Even so, Kaplan had his number on that front, too. She showed him a picture of Carroll from the mid-1990s, and he mistakenly identified her as his second wife, Marla Maples. “That’s Marla, yeah. That’s my wife.” “I take it the three women you’ve married are all your type?” Kaplan asked him. “Yeah,” he replied.
Again: not proof that he raped Carroll, just proof that in the mid-1990s the writer was attractive enough to be his “type.” If not his second wife.
Bizarrely, he also claimed that in an interview with CNN’s Anderson Cooper, Carroll said that she “loved” the rape he didn’t commit, that she found it “sexy.” In fact, Carroll told Cooper that “the word ‘rape’ carries so many sexual connotations. This was not—this was not sexual. It just hurt,” adding, “I think most people think of rape as being sexy.” Trump’s comments reminded me of O.J. Simpson’s book, If I Did It, in which Simpson put forth a “hypothetical” description of how he killed his wife, Nicole Brown Simpson, and her friend Ron Goldman.
If Trump raped Carroll, she would have “loved” it and found it “sexy.” What a narcissistic monster.

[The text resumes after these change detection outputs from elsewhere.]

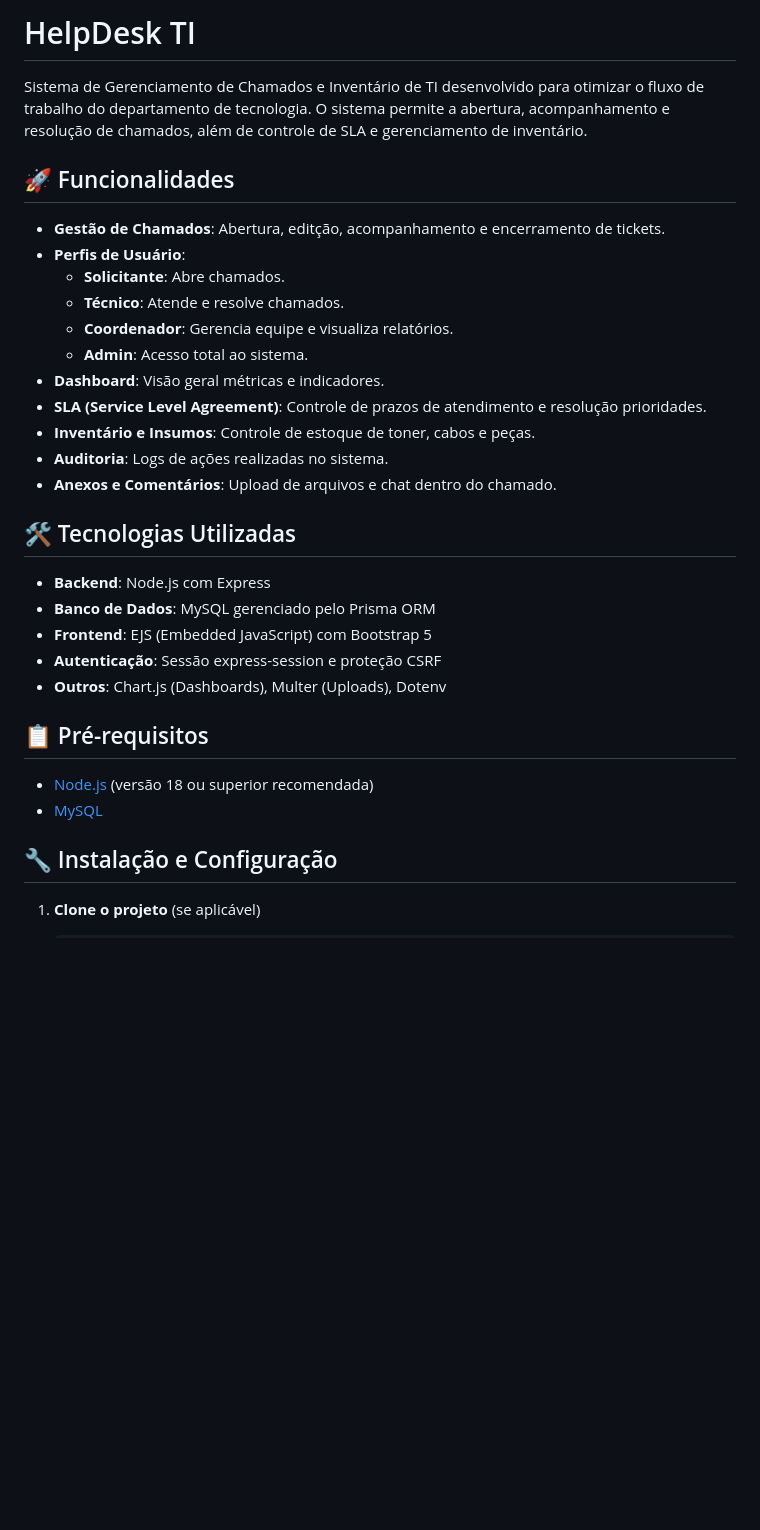
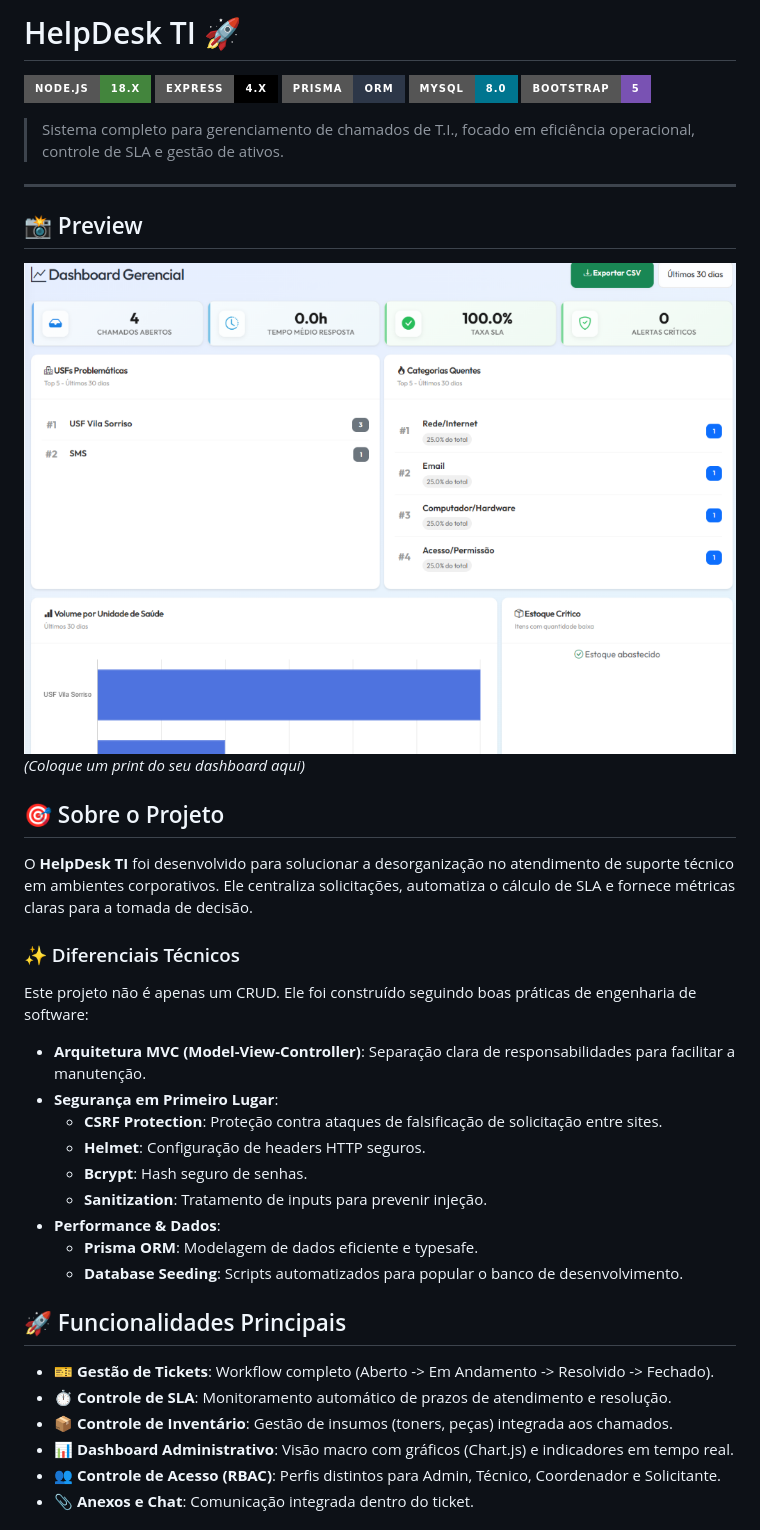
Before and after one commit to DevGueds/helpdesk-ti, a Markdown page: README.md, the part around the change printed below. GitHub-like rendering; pictures changed too: public/screenshots/dashboard.png (added); badges without logos; blank space fills up the shorter version.

Commit message:
Docs: Update README with roadmap and dashboard screenshot

```diff
--- a/README.md
+++ b/README.md
@@ -1,34 +1,43 @@
-# HelpDesk TI
+# HelpDesk TI 🚀
 
-Sistema de Gerenciamento de Chamados e Inventário de TI desenvolvido para otimizar o fluxo de trabalho do departamento de tecnologia. O sistema permite a abertura, acompanhamento e resolução de chamados, além de controle de SLA e gerenciamento de inventário.
+![NodeJS](https://img.shields.io/badge/Node.js-18.x-43853d?style=for-the-badge&logo=node.js&logoColor=white)
+![Express](https://img.shields.io/badge/Express-4.x-000000?style=for-the-badge&logo=express&logoColor=white)
+![Prisma](https://img.shields.io/badge/Prisma-ORM-2d3748?style=for-the-badge&logo=prisma&logoColor=white)
+![MySQL](https://img.shields.io/badge/MySQL-8.0-00758f?style=for-the-badge&logo=mysql&logoColor=white)
+![Bootstrap](https://img.shields.io/badge/Bootstrap-5-7952b3?style=for-the-badge&logo=bootstrap&logoColor=white)
 
-## 🚀 Funcionalidades
+> Sistema completo para gerenciamento de chamados de T.I., focado em eficiência operacional, controle de SLA e gestão de ativos.
 
-- **Gestão de Chamados**: Abertura, editção, acompanhamento e encerramento de tickets.
-- **Perfis de Usuário**:
-  - **Solicitante**: Abre chamados.
-  - **Técnico**: Atende e resolve chamados.
-  - **Coordenador**: Gerencia equipe e visualiza relatórios.
-  - **Admin**: Acesso total ao sistema.
-- **Dashboard**: Visão geral métricas e indicadores.
-- **SLA (Service Level Agreement)**: Controle de prazos de atendimento e resolução prioridades.
-- **Inventário e Insumos**: Controle de estoque de toner, cabos e peças.
-- **Auditoria**: Logs de ações realizadas no sistema.
-- **Anexos e Comentários**: Upload de arquivos e chat dentro do chamado.
+---
 
-## 🛠️ Tecnologias Utilizadas
+## 📸 Preview
 
-- **Backend**: Node.js com Express
-- **Banco de Dados**: MySQL gerenciado pelo Prisma ORM
-- **Frontend**: EJS (Embedded JavaScript) com Bootstrap 5
-- **Autenticação**: Sessão express-session e proteção CSRF
-- **Outros**: Chart.js (Dashboards), Multer (Uploads), Dotenv
+![Dashboard Preview](public/screenshots/dashboard.png)
+*(Coloque um print do seu dashboard aqui)*
 
-## 📋 Pré-requisitos
+## 🎯 Sobre o Projeto
 
-- [Node.js](https://nodejs.org/) (versão 18 ou superior recomendada)
-- [MySQL](https://www.mysql.com/)
+O **HelpDesk TI** foi desenvolvido para solucionar a desorganização no atendimento de suporte técnico em ambientes corporativos. Ele centraliza solicitações, automatiza o cálculo de SLA e fornece métricas claras para a tomada de decisão.
 
-## 🔧 Instalação e Configuração
+### ✨ Diferenciais Técnicos
+Este projeto não é apenas um CRUD. Ele foi construído seguindo boas práticas de engenharia de software:
 
-1.  **Clone o projeto** (se aplicável)
+*   **Arquitetura MVC (Model-View-Controller)**: Separação clara de responsabilidades para facilitar a manutenção.
+*   **Segurança em Primeiro Lugar**:
+    *   **CSRF Protection**: Proteção contra ataques de falsificação de solicitação entre sites.
+    *   **Helmet**: Configuração de headers HTTP seguros.
+    *   **Bcrypt**: Hash seguro de senhas.
+    *   **Sanitization**: Tratamento de inputs para prevenir injeção.
+*   **Performance & Dados**:
+    *   **Prisma ORM**: Modelagem de dados eficiente e typesafe.
+    *   **Database Seeding**: Scripts automatizados para popular o banco de desenvolvimento.
+
+## 🚀 Funcionalidades Principais
+
+*   🎫 **Gestão de Tickets**: Workflow completo (Aberto -> Em Andamento -> Resolvido -> Fechado).
+*   ⏱️ **Controle de SLA**: Monitoramento automático de prazos de atendimento e resolução.
+*   📦 **Controle de Inventário**: Gestão de insumos (toners, peças) integrada aos chamados.
+*   📊 **Dashboard Administrativo**: Visão macro com gráficos (Chart.js) e indicadores em tempo real.
+*   👥 **Controle de Acesso (RBAC)**: Perfis distintos para Admin, Técnico, Coordenador e Solicitante.
+*   📎 **Anexos e Chat**: Comunicação integrada dentro do ticket.
+
```
Also changed, not shown: other parts of README.md (+48 -34 lines).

In terms of defending himself against Carroll’s charge of defamation, Trump didn’t do the best job there, either. He called her “a nut job,” “a wack job,” and “a sick person,” adding, “Really sick. Something is really wrong with her.”
None of this means the jury will find for Carroll. But it certainly didn’t help Trump. His rambling, offensive, grievance-filled set of replies to Kaplan’s self-composed questioning showed us the man many of us have come to despise, self-righteous but with the self-awareness of a brick.
His lead attorney, Joe Tacopina, has done no better. During his at times vicious cross-examination of Carroll, in which she was eloquent and emotional, he made the landmark mistakes of a bad litigator. At times, he asked questions he didn’t know the answer to. And rather than fashioning queries that would require a simple yes or no from the journalist, he let her repeat her story of Trump’s vicious assault in a Bergdorf Goodman dressing room many times over. When the jury goes to deliberate, likely next week, they will have those details well-established in their memories.
Meanwhile, Trump claimed that he was cutting short a trip to Ireland on Thursday in order to return to testify in the trial. When reporters asked Tacopina if that were true, he replied with a terse “no.” Such a move would be a disaster for Trump. But his video deposition has been a disaster, too, so maybe he thinks it can’t get worse. He’s essentially putting on an insanity defense, so why not play it to the hilt?
Either way, we’re supposed to hear closing arguments from both attorneys early next week. I don’t know what will happen, but I’d put my money on Kaplan over Tacopina. Trump will only face financial damages if he loses the case, and it’s not certain Carroll would see any of that money, since he always finds a way to stiff people. But it would be a victory for her and for all the women who’ve accused Trump of assault if the jury holds Trump accountable.